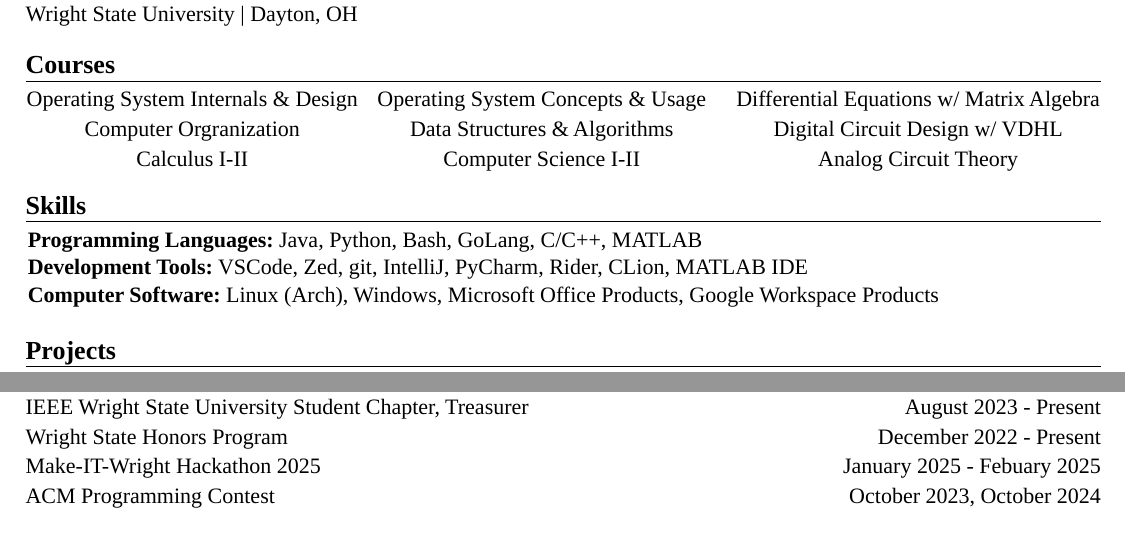
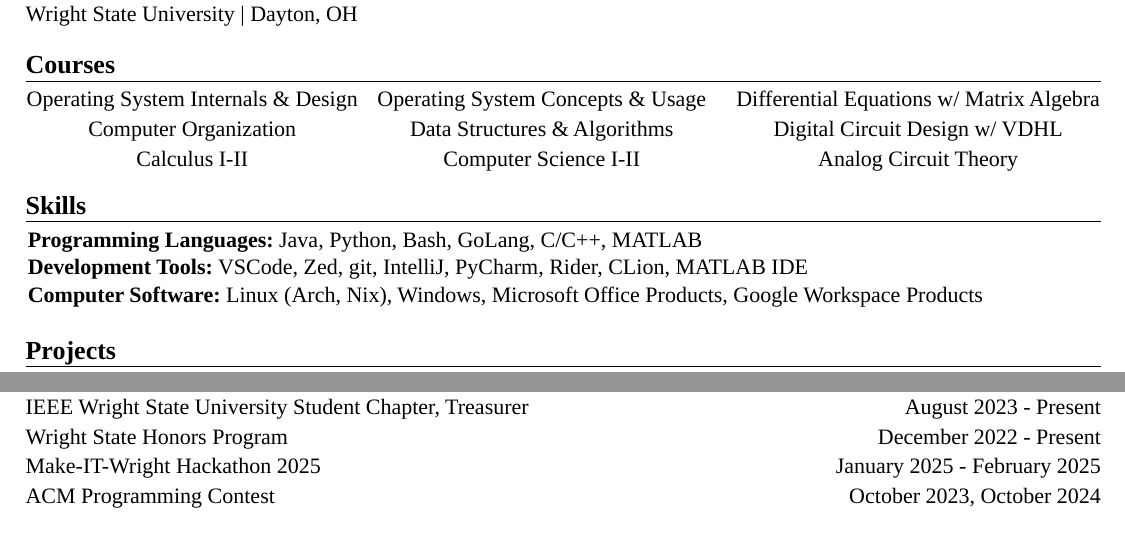
Before and after one commit to payne1778/resume, a Typst document (src/main.typ): two parts of the page, joined at a grey line, cut so that both start at the same text. Compiled offline with Typst 0.15.

Commit message:
spelling fixes & add nix

```diff
--- a/src/main.typ
+++ b/src/main.typ
@@ -44,7 +44,7 @@
         "Operating System Internals & Design",
         "Operating System Concepts & Usage",
         "Differential Equations w/ Matrix Algebra",
-        "Computer Orgranization",
+        "Computer Organization",
         "Data Structures & Algorithms",
         "Digital Circuit Design w/ VDHL",
         "Calculus I-II",
@@ -57,7 +57,7 @@
   #skills()[
     - *Programming Languages:* Java, Python, Bash, GoLang, C/C++, MATLAB
     - *Development Tools:* VSCode, Zed, git, IntelliJ, PyCharm, Rider, CLion, MATLAB IDE
-    - *Computer Software:* Linux (Arch), Windows, Microsoft Office Products, Google Workspace Products
+    - *Computer Software:* Linux (Arch, Nix), Windows, Microsoft Office Products, Google Workspace Products
   ]
 ]
 
@@ -125,7 +125,7 @@
   #activity-heading(
     "Make-IT-Wright Hackathon 2025",
     "January 2025",
-    "Febuary 2025"
+    "February 2025"
   )
   #activity-heading(
     "ACM Programming Contest",
```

########

* [REQUIRED ACTION]
Show all lines above that contain "Arch".

* [RESULT OF THIS TASK]
-    - *Computer Software:* Linux (Arch), Windows, Microsoft Office Products, Google Workspace Products
+    - *Computer Software:* Linux (Arch, Nix), Windows, Microsoft Office Products, Google Workspace Products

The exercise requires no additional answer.